For the Reckord | Big plans, prize money for Festival Song 2018
After the 52-year-old Jamaica Festival Song competition failed to get off the ground last year, the organisers at the Jamaica Cultural Development Commission (JCDC) are determined to have it soar higher than ever in 2018.
An impressive $10-million budget has been earmarked, and though the exact prize money for the winner has not yet been worked out, JCDC acting director Elizabeth Smith told me, it would be substantial.
Song competition chairman, Vernon Derby, confirmed that there will be a competition this year, even if, initially, the songs are weak - the cause of last year's suspension. Song producers will work on submissions to improve their quality, he said.
This was revealed at the up-beat launch last week Tuesday of a series of four seminars for the 2018 song competition. The day-long function at JAMPRO comprised both speeches and workshop sessions and was scheduled to be repeated the following day (January 24) at the St Mary Anglican Church Hall, Port Maria; on Tuesday, January 30 at Hollis Peter Lynch Hall in Westgate, Montego Bay; and on Wednesday at the Mandeville Hotel, 4 Hotel Street, Mandeville.
Designed to revitalise and improve the standard of the competition, the seminars were free and open to the public and address the following areas: Writing Skills, Performance Skills, Intellectual Property Rights & Publishing, Image & Branding and The Business of Music. Among the presenters were well-known musicians like Alaine Laughton, Karen Smith, Djenne Greaves, and Freddie McGregor.
The JCDC's acting director set the function's affirmative tone with her opening remarks at the JAMPRO launch which I attended, appealing for "songs that will rock the nation... (encouraging) people to celebrate what is right about this great nation and promulgate positive values and attitudes". She was issuing, she said, "a revolutionary call for transformation" of the "social deficit that is crippling our nation".
Speaking along similar lines, Derby said that the 2018 festival song "has got to be bigger and better" and with that objective in mind, the commission started working with "top-class producers" from last year. Derby said that the $10-million package was not necessarily all cash, and he urged the private sector to assist financially to promote the songs entered, on television and elsewhere.
He added that he hoped that along with islandwide tours, the JCDC could help with getting overseas tours for song winners.
The general manager of the Jamaica Music Society (JAMMS), Evon Mullings, was a wealth of information. Calling JAMMS a collecting society, a performance rights organisation and a licensing body, he explained, "We're a bridge between the owners of the rights to the music and those who use the music."
JAMMS currently represents record producers and as soon as amendments to the Copyright Act are made, will also represent performers (singers and musicians), he said. The society is complemented in Jamaica by the Jamaica Association of Composers, Authors and Publishers (JACAP), another licensing body, he added.

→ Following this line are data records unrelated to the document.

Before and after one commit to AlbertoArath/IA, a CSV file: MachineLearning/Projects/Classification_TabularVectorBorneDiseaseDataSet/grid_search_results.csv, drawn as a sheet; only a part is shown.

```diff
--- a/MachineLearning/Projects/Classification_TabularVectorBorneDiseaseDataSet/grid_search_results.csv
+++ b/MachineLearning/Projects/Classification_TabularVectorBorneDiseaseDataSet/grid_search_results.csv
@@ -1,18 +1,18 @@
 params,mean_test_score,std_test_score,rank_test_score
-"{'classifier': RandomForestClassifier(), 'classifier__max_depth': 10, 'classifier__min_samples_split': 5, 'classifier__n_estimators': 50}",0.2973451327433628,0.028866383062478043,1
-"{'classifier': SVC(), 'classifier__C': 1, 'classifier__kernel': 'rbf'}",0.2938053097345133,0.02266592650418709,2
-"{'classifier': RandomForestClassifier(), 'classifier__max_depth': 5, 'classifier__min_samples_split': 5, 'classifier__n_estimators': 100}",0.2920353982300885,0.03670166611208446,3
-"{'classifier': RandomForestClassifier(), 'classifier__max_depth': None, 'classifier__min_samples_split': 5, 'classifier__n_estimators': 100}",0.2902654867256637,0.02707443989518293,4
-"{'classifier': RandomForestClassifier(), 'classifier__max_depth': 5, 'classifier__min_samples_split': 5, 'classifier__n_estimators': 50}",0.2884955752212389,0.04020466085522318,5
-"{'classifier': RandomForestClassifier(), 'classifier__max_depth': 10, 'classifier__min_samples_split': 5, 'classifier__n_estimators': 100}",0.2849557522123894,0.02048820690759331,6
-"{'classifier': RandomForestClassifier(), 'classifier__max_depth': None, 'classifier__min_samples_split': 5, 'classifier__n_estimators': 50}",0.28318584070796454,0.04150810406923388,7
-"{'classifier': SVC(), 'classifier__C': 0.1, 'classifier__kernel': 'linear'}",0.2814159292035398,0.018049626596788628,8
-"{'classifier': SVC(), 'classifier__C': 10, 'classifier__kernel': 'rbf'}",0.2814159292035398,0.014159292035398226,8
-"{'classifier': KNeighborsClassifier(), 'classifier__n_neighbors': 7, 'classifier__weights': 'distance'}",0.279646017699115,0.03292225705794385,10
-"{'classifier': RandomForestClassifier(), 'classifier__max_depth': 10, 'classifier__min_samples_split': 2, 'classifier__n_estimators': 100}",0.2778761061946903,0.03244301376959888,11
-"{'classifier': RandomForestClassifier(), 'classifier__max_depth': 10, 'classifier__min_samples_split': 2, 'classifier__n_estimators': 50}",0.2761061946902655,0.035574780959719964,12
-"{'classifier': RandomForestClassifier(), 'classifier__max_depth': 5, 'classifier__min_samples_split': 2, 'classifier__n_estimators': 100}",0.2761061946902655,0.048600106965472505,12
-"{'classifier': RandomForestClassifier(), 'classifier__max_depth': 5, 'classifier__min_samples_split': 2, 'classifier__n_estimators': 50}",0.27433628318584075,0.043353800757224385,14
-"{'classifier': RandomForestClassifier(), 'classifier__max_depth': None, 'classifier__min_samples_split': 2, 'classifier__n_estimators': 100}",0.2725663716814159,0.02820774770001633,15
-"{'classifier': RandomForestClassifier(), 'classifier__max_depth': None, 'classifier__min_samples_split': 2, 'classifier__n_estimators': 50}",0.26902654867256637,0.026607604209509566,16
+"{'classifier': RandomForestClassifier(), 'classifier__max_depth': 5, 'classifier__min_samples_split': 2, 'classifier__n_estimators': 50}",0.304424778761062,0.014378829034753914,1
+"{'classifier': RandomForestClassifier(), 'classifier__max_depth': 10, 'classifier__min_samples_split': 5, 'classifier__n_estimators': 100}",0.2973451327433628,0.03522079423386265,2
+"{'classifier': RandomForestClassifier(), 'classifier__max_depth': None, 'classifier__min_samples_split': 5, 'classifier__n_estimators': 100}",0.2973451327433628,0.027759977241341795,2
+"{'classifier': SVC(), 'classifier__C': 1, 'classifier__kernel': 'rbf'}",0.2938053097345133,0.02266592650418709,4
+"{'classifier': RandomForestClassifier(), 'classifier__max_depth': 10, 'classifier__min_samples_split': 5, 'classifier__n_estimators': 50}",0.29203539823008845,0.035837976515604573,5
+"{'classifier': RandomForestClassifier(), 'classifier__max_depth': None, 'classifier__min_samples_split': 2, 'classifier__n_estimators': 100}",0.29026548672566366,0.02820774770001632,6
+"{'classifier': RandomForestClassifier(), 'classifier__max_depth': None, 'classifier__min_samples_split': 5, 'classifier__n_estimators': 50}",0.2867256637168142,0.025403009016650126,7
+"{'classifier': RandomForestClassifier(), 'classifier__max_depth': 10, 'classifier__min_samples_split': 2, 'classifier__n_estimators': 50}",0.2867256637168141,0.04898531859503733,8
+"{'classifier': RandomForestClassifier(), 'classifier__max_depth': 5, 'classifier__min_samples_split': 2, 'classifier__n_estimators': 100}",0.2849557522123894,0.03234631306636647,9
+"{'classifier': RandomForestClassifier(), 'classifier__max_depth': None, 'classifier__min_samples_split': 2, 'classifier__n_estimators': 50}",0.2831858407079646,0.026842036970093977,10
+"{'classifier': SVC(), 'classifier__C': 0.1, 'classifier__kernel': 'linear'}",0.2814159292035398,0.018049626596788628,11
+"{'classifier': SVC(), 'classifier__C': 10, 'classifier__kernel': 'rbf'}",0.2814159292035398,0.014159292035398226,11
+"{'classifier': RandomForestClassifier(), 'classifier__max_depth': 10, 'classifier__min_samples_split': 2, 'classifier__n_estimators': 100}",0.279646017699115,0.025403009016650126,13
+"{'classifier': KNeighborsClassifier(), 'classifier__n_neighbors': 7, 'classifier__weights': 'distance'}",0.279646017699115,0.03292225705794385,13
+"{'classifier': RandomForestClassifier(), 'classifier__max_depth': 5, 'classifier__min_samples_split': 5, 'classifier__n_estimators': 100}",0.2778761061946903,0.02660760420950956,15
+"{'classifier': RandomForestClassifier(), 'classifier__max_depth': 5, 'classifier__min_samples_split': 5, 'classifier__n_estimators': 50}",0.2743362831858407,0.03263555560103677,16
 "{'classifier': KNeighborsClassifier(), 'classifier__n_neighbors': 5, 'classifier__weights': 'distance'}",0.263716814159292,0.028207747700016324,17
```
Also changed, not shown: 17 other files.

Mullings also told his audience that currently, JAMMS represents more than 1000 record producers in Jamaica and is responsible for the rights of producers locally and internationally. There is no fee to join JAMMS, he said; an applicant just needs to meet the criteria of being a professional producer. In 2015, the society got the Government to grant producers and artistes 95 years of protection for their works, up from the previous 50 years; and JAMMS is now licensing thousands of events a year more than when it began in 2007.
Attendees of the seminars received certificates of participation. On Monday, the JCDC dispensed some additional information. The closing date for the competition is February 28, and you can enter more than one song, but for each entry - on a separate CD and with a separate entry form - you have to pay a $1000 fee.